Her performance was an exclamation point on a stunning two weeks.
Craig Tyzzer, Barty’s coach, said she played little tennis in the weeks following that match, focusing mostly on rehabilitation and building her strength. She did not begin to practice her serve until the Wednesday before the tournament.
“It’s been a different preparation,” Tyzzer said. “I feel like it’s built really well. It started a bit scratchy. Felt she played well in the first match. Didn’t play so great in the second match. Played better in the third. It sort of got better each time.”
The championship will surely help make this year’s challenges to Barty feel worth it. She desperately missed the game and the competition last year.
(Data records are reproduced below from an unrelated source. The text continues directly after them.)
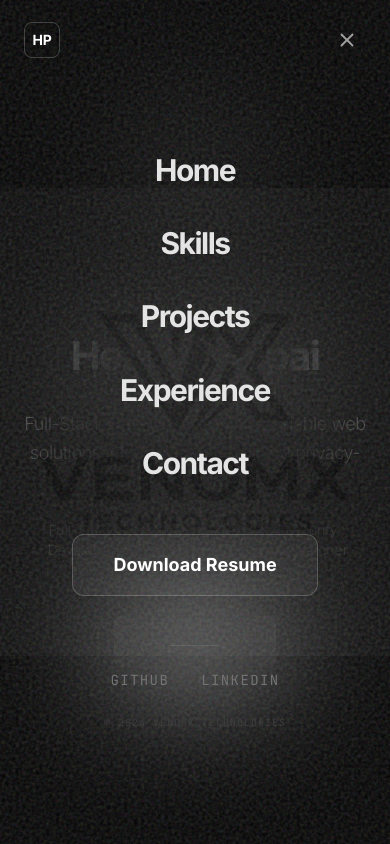
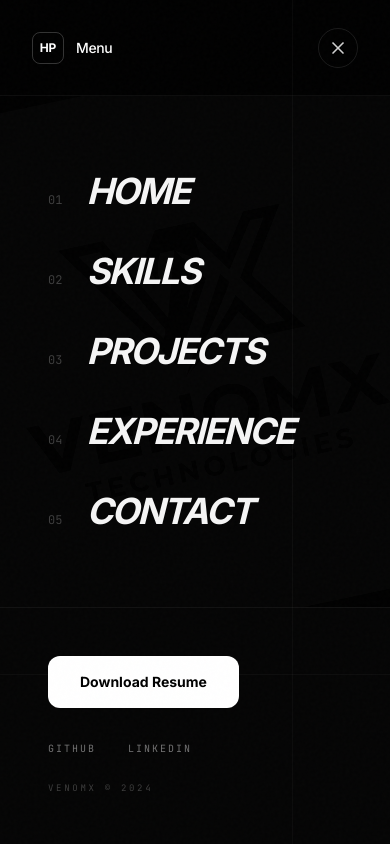
Before and after one commit to TechVenom/portfolio, a Next.js app: page / in a window 390 px wide. Both pictures are taken after a click on the button 347 px from the left and 40 px from the top of the page. Shown: the top 844 px of the page. Built offline with nearby package versions, Linux system fonts and the light colour scheme.

Commit message:
feat: redesign mobile menu to high-end minimalist architectural layout

```diff
--- a/src/components/Navigation.tsx
+++ b/src/components/Navigation.tsx
@@ -98,82 +98,86 @@ const Navigation: React.FC = () => {
       </motion.nav>
 
       {/* Mobile Menu */}
-      <AnimatePresence>
+      <AnimatePresence mode="wait">
         {isMobileOpen && (
           <motion.div
-            initial={{ opacity: 0 }}
-            animate={{ opacity: 1 }}
-            exit={{ opacity: 0 }}
-            transition={{ duration: 0.4, ease: [0.16, 1, 0.3, 1] }}
-            className="fixed inset-0 z-40 bg-noir-950/98 backdrop-blur-3xl pt-24 overflow-hidden"
+            initial={{ x: '100%' }}
+            animate={{ x: 0 }}
+            exit={{ x: '100%' }}
+            transition={{ duration: 0.6, ease: [0.16, 1, 0.3, 1] }}
+            className="fixed inset-0 z-[60] bg-noir-950 flex flex-col"
           >
-            {/* Grain Overlay */}
-            <div className="absolute inset-0 z-0 opacity-20 pointer-events-none grain-overlay" />
+            {/* Architectural Lines */}
+            <div className="absolute top-0 right-[25%] w-px h-full bg-white/[0.03]" />
+            <div className="absolute bottom-[20%] left-0 w-full h-px bg-white/[0.03]" />
 
-            {/* Decorative Background Element */}
-            <div className="absolute top-1/2 left-1/2 -translate-x-1/2 -translate-y-1/2 w-[120%] h-auto opacity-[0.03] pointer-events-none select-none z-0">
-              <img src="/favicon.png" alt="" className="w-full h-full object-contain grayscale invert" />
+            {/* Header Area */}
+            <div className="flex items-center justify-between px-8 h-24 border-b border-white/[0.05]">
+              <div className="flex items-center gap-3">
+                <div className="w-8 h-8 rounded-lg border border-white/20 flex items-center justify-center">
+                  <span className="text-white font-bold text-xs">HP</span>
+                </div>
+                <span className="text-white font-medium text-sm tracking-tight">Menu</span>
+              </div>
+              <button
+                onClick={() => setIsMobileOpen(false)}
+                className="w-10 h-10 rounded-full border border-white/10 flex items-center justify-center text-ash-400 hover:text-white hover:border-white/30 transition-all"
+              >
+                <X size={20} />
+              </button>
             </div>
 
-            <div className="relative z-10 flex flex-col items-center justify-between h-[80vh] px-8 py-10 text-center">
-              <div className="flex flex-col items-center gap-1">
+            <div className="flex-1 flex flex-col justify-center px-12 relative overflow-hidden">
+              {/* Background Branding (Subtle) */}
+              <div className="absolute top-1/2 left-1/2 -translate-x-1/2 -translate-y-1/2 w-[140%] opacity-[0.02] pointer-events-none select-none -rotate-12">
+                <img src="/favicon.png" alt="" className="w-full h-full object-contain grayscale invert" />
+              </div>
+
+              <div className="relative z-10 space-y-2">
                 {navLinks.map((link, i) => (
                   <motion.button
                     key={link.href}
-                    initial={{ opacity: 0, y: 30 }}
-                    animate={{ opacity: 1, y: 0 }}
-                    exit={{ opacity: 0, y: 20 }}
-                    transition={{
-                      delay: i * 0.08,
-                      duration: 0.7,
-                      ease: [0.16, 1, 0.3, 1]
-                    }}
+                    initial={{ opacity: 0, x: 40 }}
+                    animate={{ opacity: 1, x: 0 }}
+                    transition={{ delay: 0.1 + i * 0.07, duration: 0.8, ease: [0.16, 1, 0.3, 1] }}
                     onClick={() => scrollTo(link.href)}
-                    className="group relative py-4"
+                    className="group flex items-baseline gap-6 w-full text-left py-4"
                   >
-                    <span className="text-3xl font-bold tracking-tighter text-ash-300 group-hover:text-white transition-colors duration-300">
+                    <span className="text-ash-800 font-mono text-xs group-hover:text-white transition-colors duration-300">0{i + 1}</span>
+                    <span className="text-4xl sm:text-5xl font-bold tracking-tighter text-ash-200 group-hover:text-white group-hover:translate-x-2 transition-all duration-500 italic uppercase">
                       {link.label}
                     </span>
-                    <motion.div
-                      initial={{ scaleX: 0 }}
-                      whileHover={{ scaleX: 1 }}
-                      className="absolute bottom-3 left-0 right-0 h-px bg-white origin-left transition-transform duration-500"
-                    />
                   </motion.button>
                 ))}
+              </div>
+            </div>
 
+            {/* Footer Area */}
+            <div className="p-12 border-t border-white/[0.05] bg-noir-900/50">
+              <div className="flex flex-col gap-8">
                 <motion.div
-                  initial={{ opacity: 0, scale: 0.9 }}
-                  animate={{ opacity: 1, scale: 1 }}
-                  exit={{ opacity: 0, scale: 0.9 }}
-                  transition={{ delay: 0.45, duration: 0.5 }}
-                  className="mt-8"
+                  initial={{ opacity: 0, y: 20 }}
+                  animate={{ opacity: 1, y: 0 }}
+                  transition={{ delay: 0.5 }}
                 >
                   <a
                     href="/resume.pdf"
                     target="_blank"
                     rel="noopener noreferrer"
-                    className="flex items-center gap-3 px-10 py-4 rounded-xl border border-white/20 bg-white/5 text-white font-bold text-lg hover:bg-white hover:text-noir-950 transition-all duration-500"
+                    className="inline-flex items-center gap-3 px-8 py-4 rounded-xl bg-white text-noir-950 font-bold text-sm hover:bg-ash-300 transition-all duration-300"
                   >
                     Download Resume
                   </a>
                 </motion.div>
+
+                <div className="flex flex-col sm:flex-row sm:items-center justify-between gap-6">
+                  <div className="flex items-center gap-8">
+                    <a href="https://github.com/TechVenom" target="_blank" rel="noopener noreferrer" className="text-ash-600 hover:text-white transition-colors text-[10px] font-mono tracking-[0.2em] uppercase">GitHub</a>
+                    <a href="https://linkedin.com/in/hezron-paipai" target="_blank" rel="noopener noreferrer" className="text-ash-600 hover:text-white transition-colors text-[10px] font-mono tracking-[0.2em] uppercase">LinkedIn</a>
+                  </div>
+                  <p className="text-[9px] text-ash-800 font-mono tracking-[0.3em] uppercase">VenomX © 2024</p>
+                </div>
               </div>
-
-              {/* Bottom Mobile Footer */}
-              <motion.div
-                initial={{ opacity: 0 }}
-                animate={{ opacity: 1 }}
-                transition={{ delay: 0.6, duration: 0.8 }}
-                className="flex flex-col items-center gap-6"
-              >
-                <div className="w-12 h-px bg-white/10" />
-                <div className="flex items-center gap-8">
-                  <a href="https://github.com/TechVenom" target="_blank" rel="noopener noreferrer" className="text-ash-600 hover:text-white transition-colors text-sm font-mono tracking-widest uppercase">GitHub</a>
-                  <a href="https://linkedin.com/in/hezron-paipai" target="_blank" rel="noopener noreferrer" className="text-ash-600 hover:text-white transition-colors text-sm font-mono tracking-widest uppercase">LinkedIn</a>
-                </div>
-                <p className="text-[10px] text-ash-800 font-mono tracking-widest uppercase">© 2024 VenomX Technologies</p>
-              </motion.div>
             </div>
           </motion.div>
         )}
```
Standing just 5-foot-5, on the smaller side for top players these days, Barty has been a sports nut since she was a small child, playing cricket and Australian Rules football with her siblings and mates in Australia. She once took time off from tennis to play professional cricket.
She is an avid golfer who often has a set of clubs handy to squeeze in rounds as she travels the world for tennis. And she has done more traveling this year than ever.
“She really put her head down and said, ‘OK, if this is what we have to do,’” Tyzzer said. “It’s a long time away from family and friends. But we’ve got a good support network around us. We’re making the best of what we can. Would be nice to be able to pop home and have a week or two off and then come back, but we can’t do that. We’re trying to make the most of what we’ve got.”
And that is exactly what Barty did Saturday.